***** Data records *****
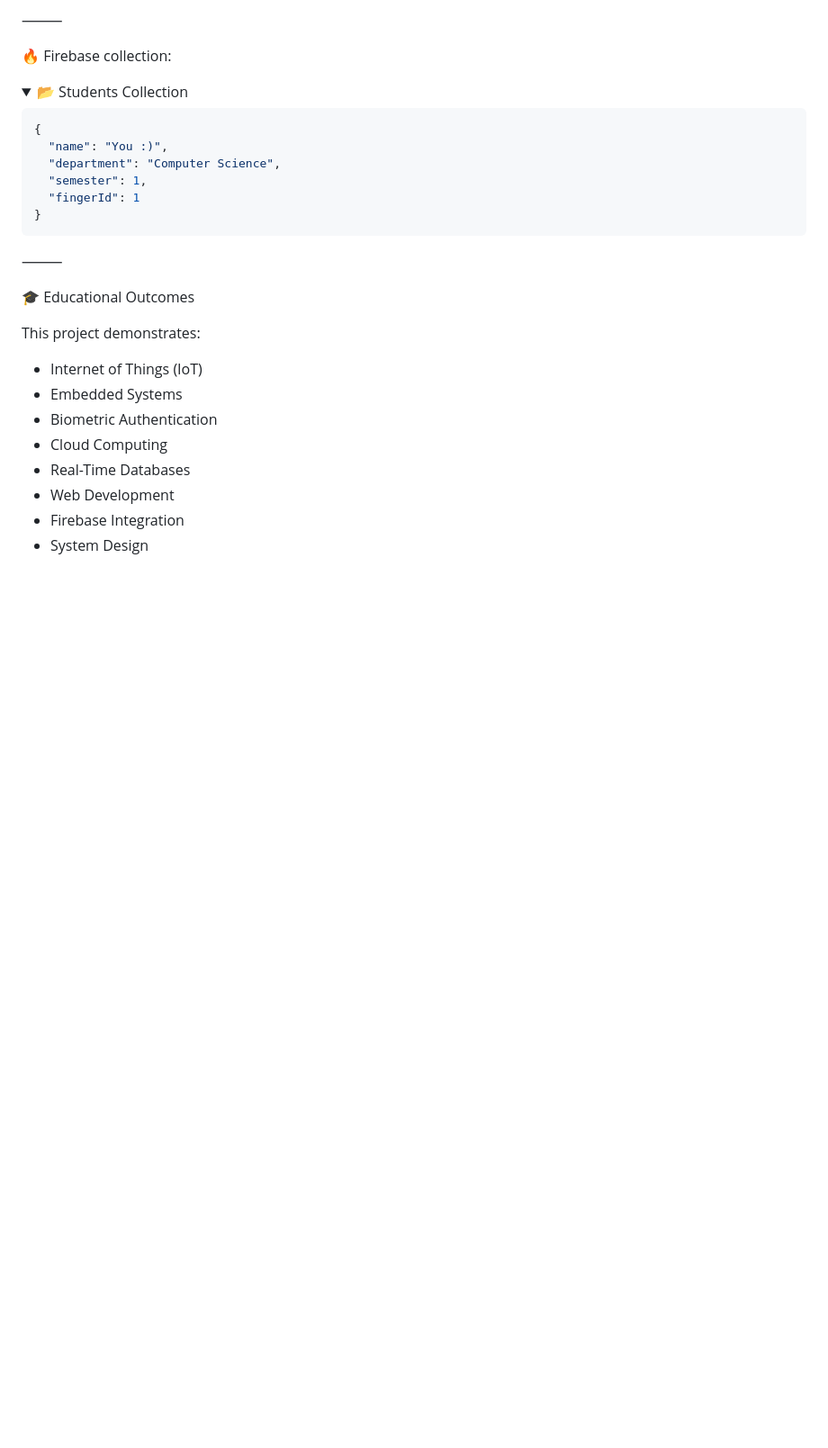
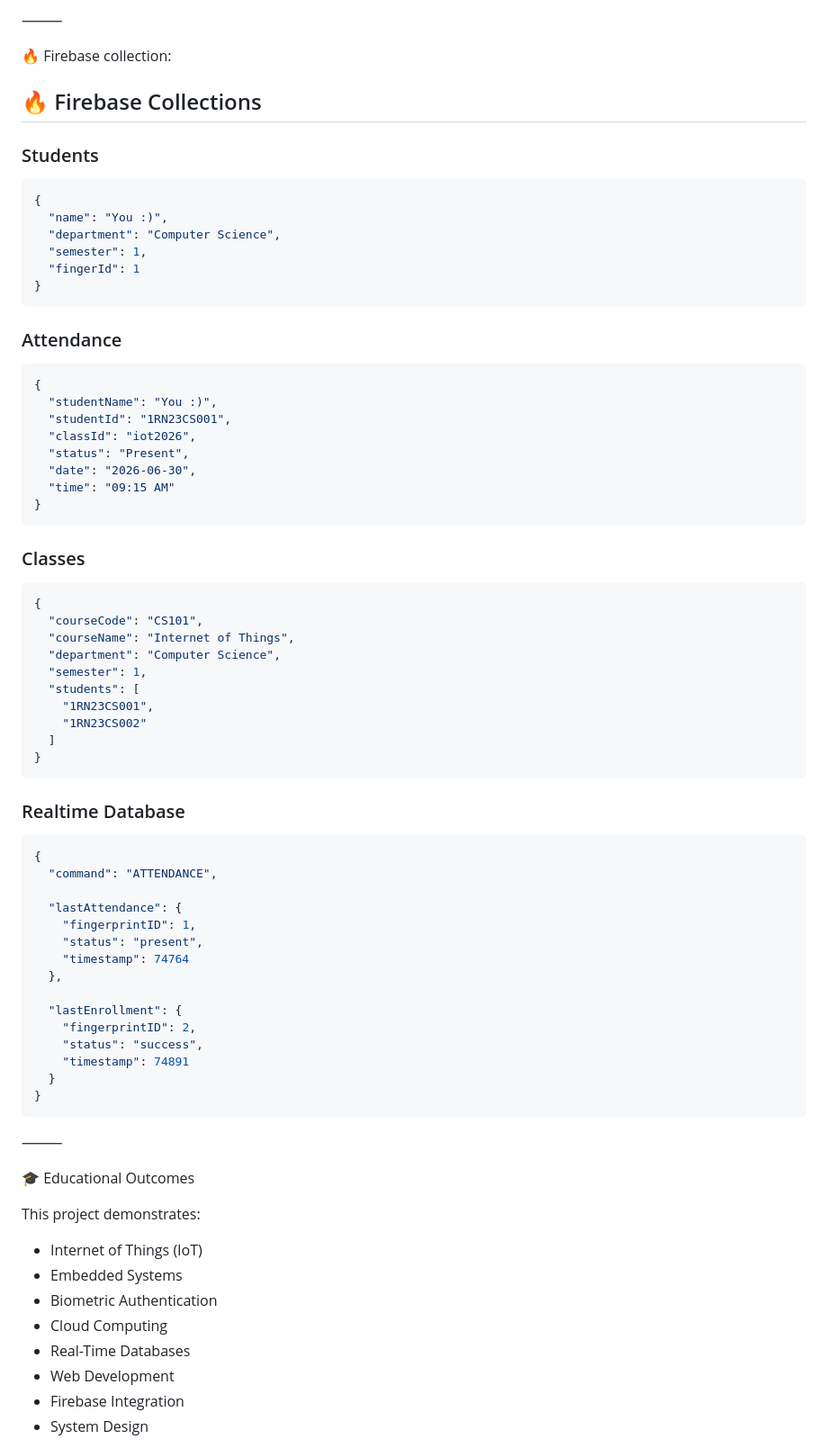
Before and after one commit to MohammadOmar1054/Attendify, a Markdown page: README.md, the part around the change. Shown at 90% size. Drawn GitHub-style; folded sections open; blank space fills up the shorter version.

````diff
--- a/README.md
+++ b/README.md
@@ -207,8 +207,9 @@ Attendify/
 
 🔥 Firebase collection:
 
-<details>
-<summary>📂 Students Collection</summary>
+## 🔥 Firebase Collections
+
+### Students
 
 ```json
 {
@@ -219,7 +220,53 @@ Attendify/
 }
 ```
 
-</details>
+### Attendance
+
+```json
+{
+  "studentName": "You :)",
+  "studentId": "1RN23CS001",
+  "classId": "iot2026",
+  "status": "Present",
+  "date": "2026-06-30",
+  "time": "09:15 AM"
+}
+```
+
+### Classes
+
+```json
+{
+  "courseCode": "CS101",
+  "courseName": "Internet of Things",
+  "department": "Computer Science",
+  "semester": 1,
+  "students": [
+    "1RN23CS001",
+    "1RN23CS002"
+  ]
+}
+```
+
+### Realtime Database
+
+```json
+{
+  "command": "ATTENDANCE",
+
+  "lastAttendance": {
+    "fingerprintID": 1,
+    "status": "present",
+    "timestamp": 74764
+  },
+
+  "lastEnrollment": {
+    "fingerprintID": 2,
+    "status": "success",
+    "timestamp": 74891
+  }
+}
+```
 
 ⸻
 
````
*****
## [Exercise directions]
From the entries above, copy every line that holds the word "README".

## [Written solution]
Before and after one commit to MohammadOmar1054/Attendify, a Markdown page: README.md, the part around the change. Shown at 90% size. Drawn GitHub-style; folded sections open; blank space fills up the shorter version.
--- a/README.md
+++ b/README.md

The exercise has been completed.